• WHAT YOU HAVE TO DO
Read through the listing below and copy each line in which the word "files" occurs.

--------------------------------------------------

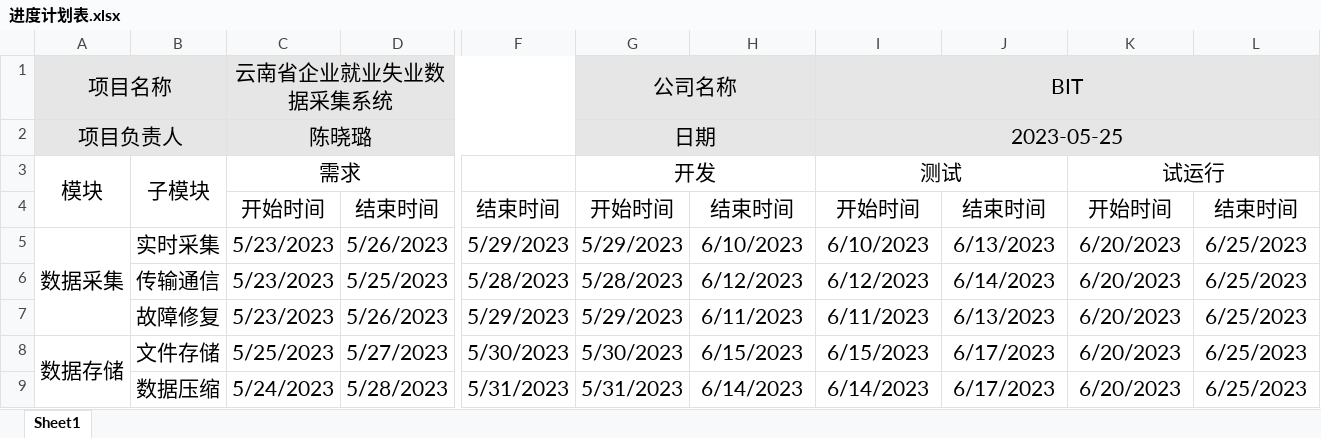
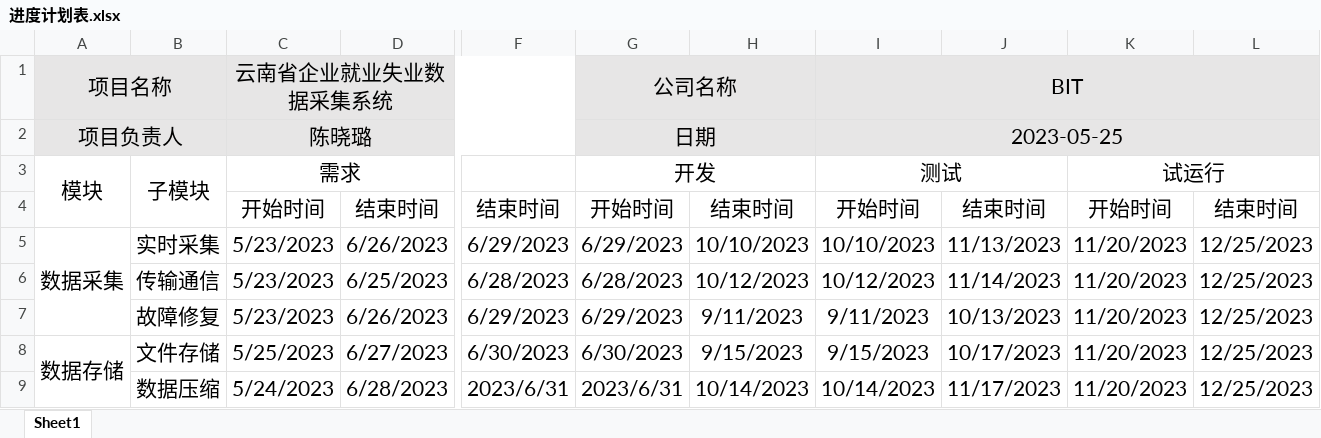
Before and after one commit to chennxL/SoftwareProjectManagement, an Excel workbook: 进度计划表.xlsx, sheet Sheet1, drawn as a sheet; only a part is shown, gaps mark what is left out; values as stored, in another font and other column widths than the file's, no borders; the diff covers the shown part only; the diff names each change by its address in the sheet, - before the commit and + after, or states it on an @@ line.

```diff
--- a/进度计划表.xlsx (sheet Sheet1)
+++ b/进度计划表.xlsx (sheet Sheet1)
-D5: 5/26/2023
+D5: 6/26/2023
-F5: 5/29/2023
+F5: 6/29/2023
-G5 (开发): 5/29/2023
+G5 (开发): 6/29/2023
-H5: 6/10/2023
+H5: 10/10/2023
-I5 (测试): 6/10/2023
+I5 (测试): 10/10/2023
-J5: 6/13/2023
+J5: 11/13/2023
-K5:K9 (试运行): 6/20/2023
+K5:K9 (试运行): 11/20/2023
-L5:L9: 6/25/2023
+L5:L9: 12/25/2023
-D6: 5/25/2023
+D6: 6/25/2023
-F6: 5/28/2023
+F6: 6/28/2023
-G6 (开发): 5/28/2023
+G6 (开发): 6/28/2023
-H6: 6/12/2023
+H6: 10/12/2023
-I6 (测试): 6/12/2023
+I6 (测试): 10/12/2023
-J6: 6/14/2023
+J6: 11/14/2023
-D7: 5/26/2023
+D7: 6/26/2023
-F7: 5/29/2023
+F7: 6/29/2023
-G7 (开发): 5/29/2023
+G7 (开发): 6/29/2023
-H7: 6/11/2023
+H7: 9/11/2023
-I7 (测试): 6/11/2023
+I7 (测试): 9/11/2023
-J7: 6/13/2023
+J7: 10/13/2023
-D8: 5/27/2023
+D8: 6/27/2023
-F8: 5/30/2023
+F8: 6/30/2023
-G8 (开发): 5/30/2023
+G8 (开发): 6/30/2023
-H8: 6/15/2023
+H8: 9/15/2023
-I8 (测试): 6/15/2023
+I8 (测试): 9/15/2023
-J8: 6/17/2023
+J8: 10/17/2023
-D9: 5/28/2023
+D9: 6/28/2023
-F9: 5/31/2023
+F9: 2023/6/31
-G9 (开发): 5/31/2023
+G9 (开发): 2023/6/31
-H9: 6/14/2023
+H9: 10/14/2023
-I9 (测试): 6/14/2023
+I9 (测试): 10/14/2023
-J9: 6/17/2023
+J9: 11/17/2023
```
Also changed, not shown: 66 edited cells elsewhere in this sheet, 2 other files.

--------------------------------------------------

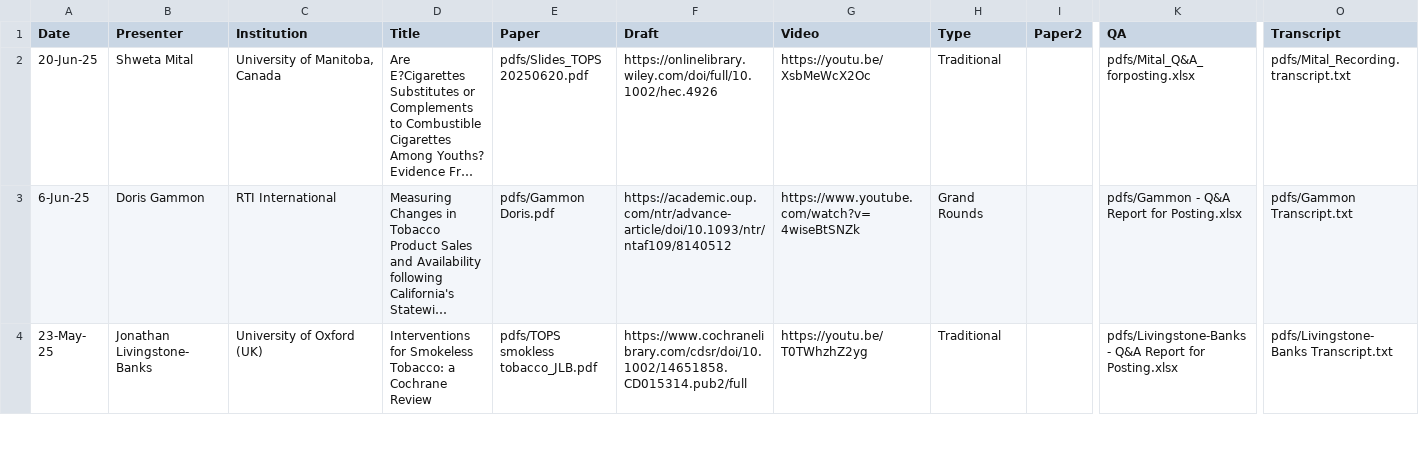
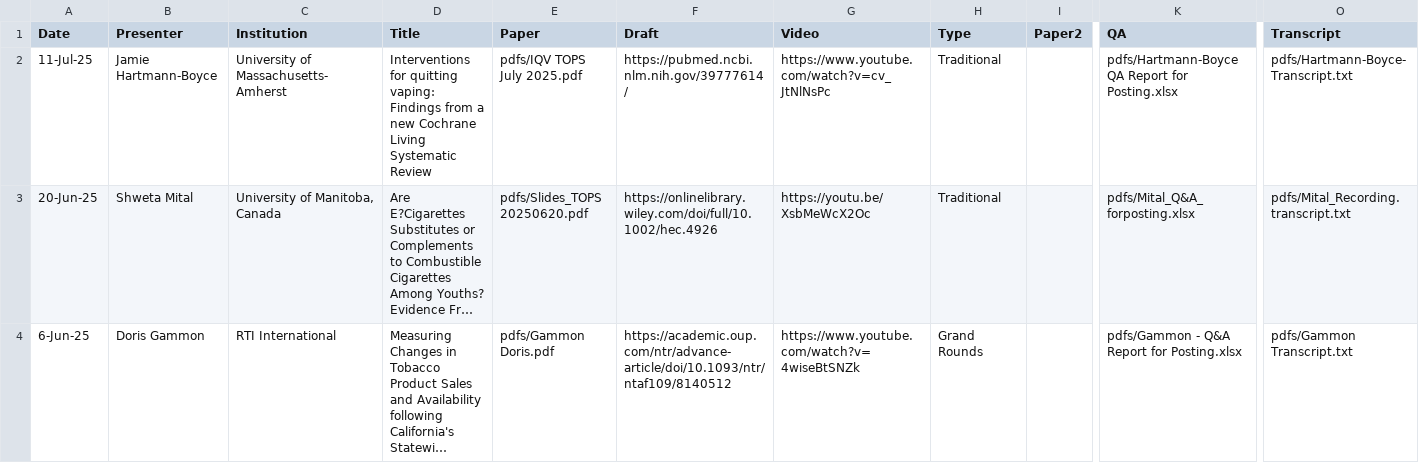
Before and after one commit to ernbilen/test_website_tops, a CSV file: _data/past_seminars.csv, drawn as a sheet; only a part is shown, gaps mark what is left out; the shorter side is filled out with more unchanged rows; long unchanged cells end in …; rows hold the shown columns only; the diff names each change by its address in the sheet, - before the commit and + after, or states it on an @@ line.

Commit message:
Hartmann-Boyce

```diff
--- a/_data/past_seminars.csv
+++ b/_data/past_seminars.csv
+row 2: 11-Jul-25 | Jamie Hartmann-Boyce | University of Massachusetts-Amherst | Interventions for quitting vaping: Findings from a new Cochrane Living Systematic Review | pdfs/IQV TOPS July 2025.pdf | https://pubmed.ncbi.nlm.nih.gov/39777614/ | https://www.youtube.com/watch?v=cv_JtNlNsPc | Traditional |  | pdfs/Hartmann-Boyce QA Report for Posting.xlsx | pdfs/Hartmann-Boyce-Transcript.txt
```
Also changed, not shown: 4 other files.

--------------------------------------------------

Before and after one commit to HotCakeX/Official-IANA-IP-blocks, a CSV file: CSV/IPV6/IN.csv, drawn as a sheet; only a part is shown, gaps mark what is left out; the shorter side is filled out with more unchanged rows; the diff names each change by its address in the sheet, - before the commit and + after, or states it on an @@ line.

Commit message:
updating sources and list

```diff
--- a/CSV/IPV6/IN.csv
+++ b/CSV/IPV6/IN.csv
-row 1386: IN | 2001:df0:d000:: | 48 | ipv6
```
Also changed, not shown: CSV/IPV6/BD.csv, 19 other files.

--------------------------------------------------

• SOLUTION TO THE PROBLEM
Also changed, not shown: 66 edited cells elsewhere in this sheet, 2 other files.
Also changed, not shown: 4 other files.
Also changed, not shown: CSV/IPV6/BD.csv, 19 other files.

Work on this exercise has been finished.